Originally Posted by user
"Million Dollar Murray" is an article about power-curve problems. It explains why certain problems--like homelessness or excessive pollution from cars, might be easier to solve, than to manage.
The Salt Lake City area has implemented some of the proposed solutions to chronic homelessness put forward in this article with some fairly good success.
Notably for our audience here, in addition to just general knowledge of social science, is the section dealing with bad cops in the Rodney King era LAPD.
Between 1986 and 1990, allegations of excessive force or improper tactics were made against eighteen hundred of the eighty-five hundred officers in the L.A.P.D. The broad middle had scarcely been accused of anything. Furthermore, more than fourteen hundred officers had only one or two allegations made against them—and bear in mind that these were not proven charges, that they happened in a four-year period, and that allegations of excessive force are an inevitable feature of urban police work. ... A hundred and eighty-three officers, however, had four or more complaints against them, forty-four officers had six or more complaints, sixteen had eight or more, and one had sixteen complaints. If you were to graph the troubles of the L.A.P.D., it wouldn’t look like a bell curve. It would look more like a hockey stick. It would follow what statisticians call a “power law” distribution—where all the activity is not in the middle but at one extreme.
One officer had been the subject of thirteen allegations of excessive use of force, five other complaints, twenty-eight “use of force reports” (that is, documented, internal accounts of inappropriate behavior), and one shooting. Another had six excessive-force complaints, nineteen other complaints, ten use-of-force reports, and three shootings. A third had twenty-seven use-of-force reports, and a fourth had thirty-five. ....
The report gives the strong impression that if you fired those forty-four cops the L.A.P.D. would suddenly become a pretty well-functioning police department. But the report also suggests that the problem is tougher than it seems, because those forty-four bad cops were so bad that the institutional mechanisms in place to get rid of bad apples clearly weren’t working. If you made the mistake of assuming that the department’s troubles fell into a normal distribution, you’d propose solutions that would raise the performance of the middle—like better training or better hiring—when the middle didn’t need help. For those hard-core few who did need help, meanwhile, the medicine that helped the middle wouldn’t be nearly strong enough.
The sections of the article dealing with polluting automobiles and homelessness are also a fascinating read.
This bit of political psycho-analysis near the end of the article is something worth chewing on for many of us as we all run the risk of viewing the world through our preconceived social and political views.

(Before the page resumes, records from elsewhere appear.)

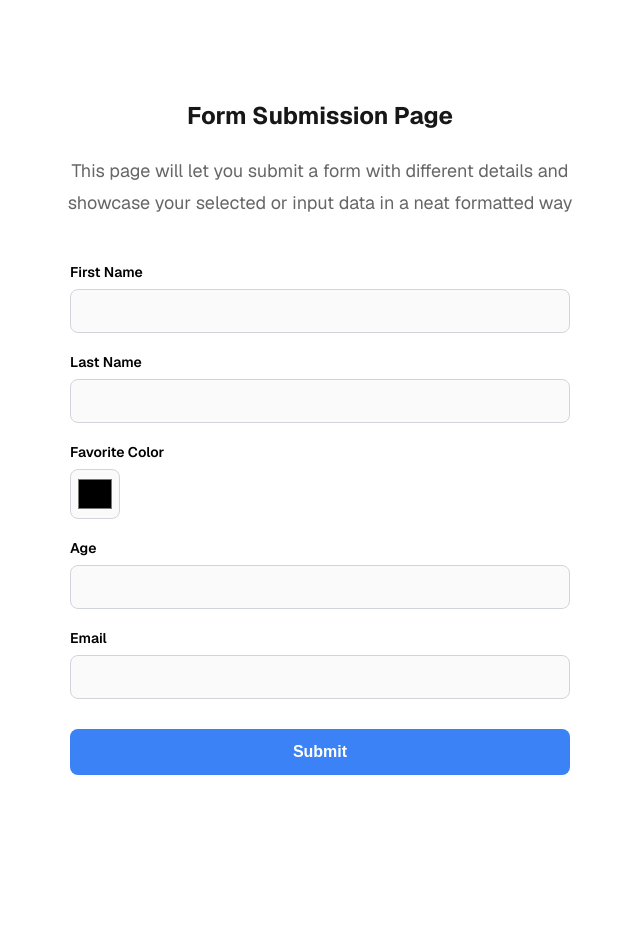
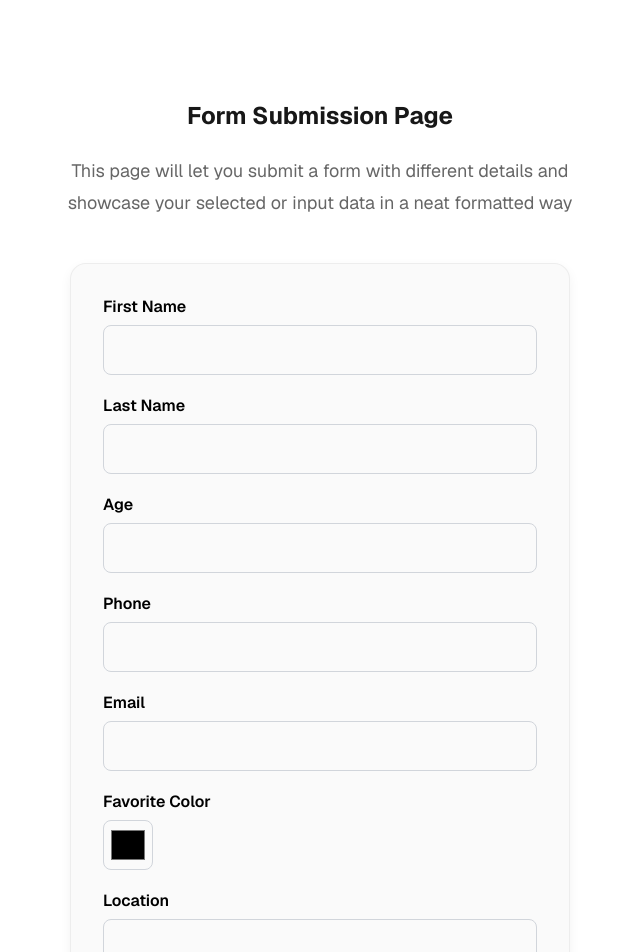
Before and after one commit to bijithintersmart/user, a Next.js app: page /form in a window 1280 px wide. Shown: the top 952 px of the page, without its empty margins (320-960 px from the left). Before the commit the page ends 875 px from the top, so only its background shows below. Built offline with nearby package versions, Linux system fonts and the light colour scheme.

Commit message:
Enhance FormSection component with user data display; update styles for improved UI and form interactions

```diff
--- a/src/app/form/page.js
+++ b/src/app/form/page.js
@@ -1,24 +1,219 @@
+"use client";
+
 import styles from "@/app/page.module.css";
+import { useState } from "react";
+import Image from "next/image";
+import getImage from "@/utils/utils";
+export default function FormSection() {
+  const [fromMap, setFormMap] = useState(null);
 
-export default function FormSection() {
+  async function createUserData(formData) {
+    const rawFormData = {
+      firstName: formData.get("fname"),
+      LastName: formData.get("lname"),
+      email: formData.get("femail"),
+      color: formData.get("fcolor"),
+      age: formData.get("fage"),
+      pincode: formData.get("fpincode"),
+      location: formData.get("flocation"),
+      phone: formData.get("fphone"),
+    };
+    setFormMap(rawFormData);
+  }
+
   return (
     <>
       <div className={styles.page}>
         <main className={styles.main}>
           <div className={styles.intro}>
-            <h2>Form Submission Page</h2>
+            <h2>
+              {fromMap ? "Form Submitted Successfully" : "Form Submission Page"}
+            </h2>
             <p>
-              This page will let you submit a form with different details and
-              showcase your selected or input data in a neat formatted way
+              {fromMap
+                ? "Your form has been successfully submitted."
+                : "This page will let you submit a form with different details and showcase your selected or input data in a neat formatted way"}
             </p>
-            <form action="/" className={styles.formSection}>
-              <FormBuilder id={"fname"} labelName="First Name" type={"text"} />
-              <FormBuilder id={"lname"} labelName="Last Name" type={"text"} />
-              <FormBuilder id={"fcolor"} labelName="Favorite Color" type={"color"} />
-              <FormBuilder id={"fage"} labelName="Age" type={"number"} />
-              <FormBuilder id={"femail"} labelName="Email" type={"email"} />
-              <button type="submit">Submit</button>
-            </form>
+            {fromMap ? (
+              <div className={styles.userDetailsContainer}>
+                <div
+                  className={styles.userHeader}
+                  style={{
+                    backgroundColor: fromMap.color + "20",
+                    borderLeft: `5px solid ${fromMap.color}`,
+                  }}
+                >
+                  <div className={styles.avatarContainer}>
+                    <Image
+                      src={getImage(fromMap.firstName)}
+                      alt={`${fromMap.firstName.charAt(0)} ${fromMap.LastName}`}
+                      width={86}
+                      height={86}
+                      className={styles.avatar}
+                    />
+                  </div>
+                  <div className={styles.userInfo}>
+                    <h1
+                      className={styles.userName}
+                    >{`${fromMap.firstName} ${fromMap.LastName}`}</h1>
+                    <div className={styles.userContact}>
+                      <div className={styles.contactItem}>
+                        <span className={styles.contactIcon}>📧</span>
+                        <span className={styles.contactText}>
+                          {fromMap.email}
+                        </span>
+                      </div>
+                      <div className={styles.contactItem}>
+                        <span className={styles.contactIcon}>🎂</span>
+                        <span className={styles.contactText}>
+                          Age: {fromMap.age}
+                        </span>
+                      </div>
+                      <div className={styles.contactItem}>
+                        <span className={styles.contactIcon}>📱</span>
+                        <span className={styles.contactText}>
+                          {fromMap.phone}
+                        </span>
+                      </div>
+                    </div>
+                  </div>
+                </div>
+
+                <div className={styles.userDetailsGrid}>
+                  <div className={styles.detailCard}>
+                    <h3 className={styles.detailTitle}>
+                      <span className={styles.detailIcon}>👤</span> Personal
+                      Information
+                    </h3>
+                    <div className={styles.detailContent}>
+                      <div className={styles.infoRow}>
+                        <span className={styles.infoLabel}>First Name:</span>
+                        <span className={styles.infoValue}>
+                          {fromMap.firstName}
+                        </span>
+                      </div>
+                      <div className={styles.infoRow}>
+                        <span className={styles.infoLabel}>Last Name:</span>
+                        <span className={styles.infoValue}>
+                          {fromMap.LastName}
+                        </span>
+                      </div>
+                      <div className={styles.infoRow}>
+                        <span className={styles.infoLabel}>Age:</span>
+                        <span className={styles.infoValue}>{fromMap.age}</span>
+                      </div>
+                    </div>
+                  </div>
+
+                  <div className={styles.detailCard}>
+                    <h3 className={styles.detailTitle}>
+                      <span className={styles.detailIcon}>🎨</span> Preferences
+                    </h3>
+                    <div className={styles.detailContent}>
+                      <div className={styles.infoRow}>
+                        <span className={styles.infoLabel}>
+                          Favorite Color:
+                        </span>
+                        <div
+                          className={styles.infoValue}
+                          style={{
+                            display: "flex",
+                            alignItems: "center",
+                            gap: "8px",
+                          }}
+                        >
+                          <div
+                            style={{
+                              width: "20px",
+                              height: "20px",
+                              backgroundColor: fromMap.color,
+                              borderRadius: "4px",
+                              border: "1px solid #ddd",
+                            }}
+                          />
+                          <span>{fromMap.color}</span>
+                        </div>
+                      </div>
+                    </div>
+                  </div>
+
+                  <div className={styles.detailCard}>
+                    <h3 className={styles.detailTitle}>
+                      <span className={styles.detailIcon}>📍</span> Location
+                      Details
+                    </h3>
+                    <div className={styles.detailContent}>
+                      <div className={styles.infoRow}>
+                        <span className={styles.infoLabel}>Location:</span>
+                        <span className={styles.infoValue}>
+                          {fromMap.location}
+                        </span>
+                      </div>
+                      <div className={styles.infoRow}>
+                        <span className={styles.infoLabel}>Pincode:</span>
+                        <span className={styles.infoValue}>
+                          {fromMap.pincode}
+                        </span>
+                      </div>
+                    </div>
+                  </div>
+
+                  <div className={styles.detailCard}>
+                    <h3 className={styles.detailTitle}>
+                      <span className={styles.detailIcon}>✉️</span> Contact
+                      Details
+                    </h3>
+                    <div className={styles.detailContent}>
+                      <div className={styles.infoRow}>
+                        <span className={styles.infoLabel}>Email:</span>
+                        <span className={styles.infoValue}>
+                          {fromMap.email}
+                        </span>
+                      </div>
+                    </div>
+                  </div>
+                </div>
+
+                <div style={{ textAlign: "center", marginTop: "30px" }}>
+                  <button
+                    className={styles.buttonclass}
+                    onClick={() => setFormMap(null)}
+                    style={{ backgroundColor: "#6b7280" }}
+                  >
+                    Submit Another Form
+                  </button>
+                </div>
+              </div>
+            ) : (
+              <form action={createUserData} className={styles.formSection}>
+                <FormBuilder
+                  id={"fname"}
+                  labelName="First Name"
+                  type={"text"}
+                />
+                <FormBuilder id={"lname"} labelName="Last Name" type={"text"} />
+                <FormBuilder id={"fage"} labelName="Age" type={"number"} />
+                <FormBuilder id={"fphone"} labelName="Phone" type={"number"} />
+                <FormBuilder id={"femail"} labelName="Email" type={"email"} />
+                <FormBuilder
+                  id={"fcolor"}
+                  labelName="Favorite Color"
+                  type={"color"}
+                />
+                <FormBuilder
+                  id={"flocation"}
+                  labelName="Location"
+                  type={"text"}
+                />
+                <FormBuilder
+                  id={"fpincode"}
+                  labelName="Pincode"
+                  type={"number"}
+                  maxLength={6}
+                />
+                <button type="submit">Submit</button>
+              </form>
+            )}
           </div>
         </main>
       </div>
@@ -26,11 +221,11 @@ export default function FormSection() {
   );
 }
 
-function FormBuilder({id, labelName, type}) {
+function FormBuilder({ id, labelName, type, maxLength }) {
   return (
     <div className={styles.formField}>
       <label htmlFor={id}>{labelName}</label>
-      <input name={id} id={id} type={type} />
+      <input name={id} id={id} type={type} maxLength={`${maxLength}`} />
     </div>
   );
 }
--- a/src/app/page.module.css
+++ b/src/app/page.module.css
@@ -292,11 +292,17 @@ a.secondary {
   .formField input {
     border: 1px solid #374151;
     background-color: #1f2937;
+    color: var(--text-primary);
   }
 
   .formField input:focus {
     border-color: var(--primary-light);
     box-shadow: 0 0 0 3px rgba(96, 165, 250, 0.1);
+  }
+
+  .formSection {
+    background: #1f2937;
+    border: 1px solid #374151;
   }
 
   .buttonclass {
@@ -355,6 +361,11 @@ a.secondary {
     width: 100%;
     max-width: 500px;
     margin-top: 20px;
+    background: var(--background);
+    border-radius: 16px;
+    padding: 32px;
+    box-shadow: 0 4px 12px rgba(0, 0, 0, 0.05);
+    border: 1px solid rgba(0, 0, 0, 0.05);
   }
 
   .formField {
@@ -366,18 +377,19 @@ a.secondary {
   .formField label {
     font-weight: 600;
     color: var(--text-primary);
-    font-size: 14px;
+    font-size: 16px;
     text-align: left;
   }
 
   .formField input {
-    padding: 12px 16px;
+    padding: 14px 16px;
     border: 1px solid #d1d5db;
     border-radius: 8px;
     font-size: 16px;
     transition: border-color 0.2s ease, box-shadow 0.2s ease;
     background-color: var(--background);
     color: var(--text-primary);
+    height: 50px;
   }
 
   .formField input:focus {
@@ -394,7 +406,7 @@ a.secondary {
 
   .formSection button {
     margin-top: 10px;
-    padding: 14px 20px;
+    padding: 16px 20px;
     background-color: var(--primary);
     color: var(--primary-foreground);
     border: none;
@@ -402,20 +414,23 @@ a.secondary {
     font-size: 16px;
     font-weight: 600;
     cursor: pointer;
-    transition: background-color 0.2s ease;
+    transition: background-color 0.2s ease, transform 0.2s ease;
+    height: auto;
   }
 
   .formSection button:hover {
     background-color: var(--primary-dark);
+    transform: translateY(-2px);
+    box-shadow: 0 4px 12px rgba(59, 130, 246, 0.3);
   }
 
   .formSection button:active {
-    transform: translateY(1px);
+    transform: translateY(0);
   }
 
 .userDetailsContainer {
   width: 100%;
-  max-width: 800px;
+  max-width: 900px;
   margin: 0 auto;
   padding: 20px;
 }
@@ -430,6 +445,7 @@ a.secondary {
   box-shadow: 0 4px 12px rgba(0, 0, 0, 0.05);
   margin-bottom: 24px;
   transition: transform 0.3s ease, box-shadow 0.3s ease;
+  border-left: 5px solid var(--primary);
 }
 
 .userHeader:hover {
@@ -461,7 +477,7 @@ a.secondary {
 }
 
 .userName {
-  font-size: 28px;
+  font-size: 32px;
   font-weight: 700;
   color: var(--text-primary);
   margin: 0 0 16px 0;
@@ -596,4 +612,8 @@ a.secondary {
   .userDetailsGrid {
     grid-template-columns: 1fr;
   }
+
+  .userName {
+    font-size: 28px;
+  }
 }
```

Power-law solutions have little appeal to the right, because they involve special treatment for people who do not deserve special treatment; and they have little appeal to the left, because their emphasis on efficiency over fairness suggests the cold number-crunching of Chicago-school cost-benefit analysis. Even the promise of millions of dollars in savings or cleaner air or better police departments cannot entirely compensate for such discomfort.